Drain tile keeps the soil around your home’s foundation dry by collecting and channeling water away from the foundation. Dry soil is essential because most foundation problems are caused by water in the soil that can’t drain off.
Other names for drain tile include foundation drain, drainage tile, perimeter drain, weeping tile, and French drain. When it comes to getting groundwater under control or waterproofing a basement, drain tile is the gold standard.
In this article, we’re going to talk about drain tile basics, interior vs. exterior drain tile, drain tile pipes, drain tile installation cost, and signs your home might need a drain tile system.
What is drain tile?
Drain tile is a highly effective waterproofing solution that keeps the soil under and around your home’s foundation from getting waterlogged. In a drain tile system, excess moisture at the base of the foundation is channeled into a sump pit and then released away from the foundation via a sump pump. Sometimes, depending on yard slope, the collected water might be released via gravity instead of a sump pump.
Despite the name, there are no tiles in this popular drainage system. The main feature is a 4” perforated pipe. Exterior drain tile is installed outside along the foundation perimeter at the footing level. Interior drain tile is installed under the basement floor.
Newer homes usually have at least an exterior system. Drain tile systems are easy to install during construction. They can also be installed in existing homes, but they require excavation down to the footer (for exterior drain tile) or tearing up the basement slab (for interior drain tile). Installing a drain tile system is a major construction project.
Exterior drain tile is installed around the outside perimeter of the foundation at the level of the footing. The general installation procedure is as follows:
- The first step is excavation down to the footer.
- A trench is then dug alongside the footer, along with a sump pit.
- The trench is lined with gravel, and then the drain tile pipe is placed into the trench, covered with more gravel and a special fabric to keep soil out.
- Finally, the trench is covered with the previously excavated dirt.
Installing an exterior system in an existing home is a major construction project because of the heavy excavation.
An interior drain tile system is installed under the floor in the basement or crawl space. Interior installations are pretty common in older homes that don’t have an exterior system. The general procedure is as follows:
- Everything is removed from the basement, including any carpeting.
- A jackhammer is used to break up the basement floor.
- A trench is dug around the inside perimeter of the basement, along with a sump pit.
- The trench is lined with gravel, and then the drainpipe is placed into the trench and covered with more gravel.
- If the basement is going to be finished, the trench is covered.
Now, any excess water in the soil under the foundation will be channeled into the sump pit and then ejected by the sump pump.
Two types of pipes
Rigid PVC pipe
Rigid PVC pipe has holes on one side and is placed holes-down in the gravel-lined trench. Because the pipe is rigid, corner fittings are used for direction changes.
Flexible corrugated pipe
Flexible corrugated pipe has tiny holes all over. However, the holes are small enough to keep soil out.

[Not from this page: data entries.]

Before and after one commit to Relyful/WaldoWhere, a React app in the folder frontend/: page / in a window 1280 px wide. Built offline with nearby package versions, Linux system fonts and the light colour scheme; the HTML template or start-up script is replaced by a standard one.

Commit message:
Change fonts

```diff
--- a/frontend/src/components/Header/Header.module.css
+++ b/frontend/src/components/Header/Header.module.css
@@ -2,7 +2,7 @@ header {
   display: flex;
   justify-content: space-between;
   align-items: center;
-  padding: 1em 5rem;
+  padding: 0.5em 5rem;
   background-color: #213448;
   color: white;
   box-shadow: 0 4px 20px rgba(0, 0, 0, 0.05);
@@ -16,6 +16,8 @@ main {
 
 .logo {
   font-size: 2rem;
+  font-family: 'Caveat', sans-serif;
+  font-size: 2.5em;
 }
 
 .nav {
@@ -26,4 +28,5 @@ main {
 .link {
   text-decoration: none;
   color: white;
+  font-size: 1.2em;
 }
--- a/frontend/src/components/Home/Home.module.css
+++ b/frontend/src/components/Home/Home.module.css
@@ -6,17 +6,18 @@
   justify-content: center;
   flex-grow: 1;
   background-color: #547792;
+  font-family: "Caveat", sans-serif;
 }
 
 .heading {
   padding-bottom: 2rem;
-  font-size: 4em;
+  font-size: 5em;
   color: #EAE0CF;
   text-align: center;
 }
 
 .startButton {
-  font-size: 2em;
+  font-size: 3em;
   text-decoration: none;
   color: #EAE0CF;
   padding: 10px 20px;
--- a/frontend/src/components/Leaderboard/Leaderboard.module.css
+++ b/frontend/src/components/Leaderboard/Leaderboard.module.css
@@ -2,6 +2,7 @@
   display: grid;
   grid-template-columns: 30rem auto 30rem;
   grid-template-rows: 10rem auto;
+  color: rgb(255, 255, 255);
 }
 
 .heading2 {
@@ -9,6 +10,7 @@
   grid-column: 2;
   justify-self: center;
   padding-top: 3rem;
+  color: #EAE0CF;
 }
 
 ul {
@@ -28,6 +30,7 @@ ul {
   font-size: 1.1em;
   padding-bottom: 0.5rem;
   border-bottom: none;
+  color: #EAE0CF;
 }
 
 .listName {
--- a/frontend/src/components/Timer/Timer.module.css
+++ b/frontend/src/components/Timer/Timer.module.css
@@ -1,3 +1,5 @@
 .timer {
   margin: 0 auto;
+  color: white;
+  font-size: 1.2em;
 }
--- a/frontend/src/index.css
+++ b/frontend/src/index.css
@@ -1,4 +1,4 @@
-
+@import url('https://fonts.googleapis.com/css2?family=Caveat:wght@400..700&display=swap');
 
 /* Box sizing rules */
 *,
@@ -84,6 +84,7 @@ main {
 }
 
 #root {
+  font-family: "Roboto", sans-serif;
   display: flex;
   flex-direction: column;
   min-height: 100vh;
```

Corrugated pipe is less expensive than PVC pipe, and because it’s flexible, it easily bends to go around corners. It’s also very durable in both hot and cold temperatures.
The installation cost depends on various factors, including your geographical location, whether the system is exterior or interior, the type of pipe used, whether it will be installed in an existing house or one currently under construction, etc.
Therefore, we can’t give you even a ballpark figure. The only way to know for sure is to contact a foundation repair contractor who has experience installing drain tile and ask for an inspection and repair estimate. Most contractors do inspections for free.
Although you might be tempted, we advise against DIY because installation is a major construction project. It’s better to find an experienced contractor you can trust.
If you’re thinking about installing drain tile and you’re in our service area in Nebraska, Iowa, Kansas, and Missouri, contact us for a free inspection and estimate.
How do I know if I have a drain tile system?
The easiest way to know if you have a drain tile system is to look for a sump pit. Typically, if you have a sump pit, you have a drain tile system. If you look inside the sump pit you will be able to see the drain tile coming into it. If you do not see anything coming into the sump pit, then you likely don’t have one.
Does your home need drain tile?
It depends. Your home might not need a drainage system if it sits on soil that drains well. In other words, soil that has a lot of sand and gravel in it. However, even then, it might be a good idea.
If you’re building a new home, drain tile doesn’t cost a lot to install. Therefore, you might as well have it done. Drain tile is also required in most areas of the US for new construction projects.
If you’re trying to sell a home, drain tile will make your home more attractive to buyers, and if you’re buying a home, look for one that already has drain tile installed.
Contact us for a free inspection and estimate if you’re thinking about drain tile for your home and you’re in our service area in Nebraska, Iowa, Kansas, and Missouri.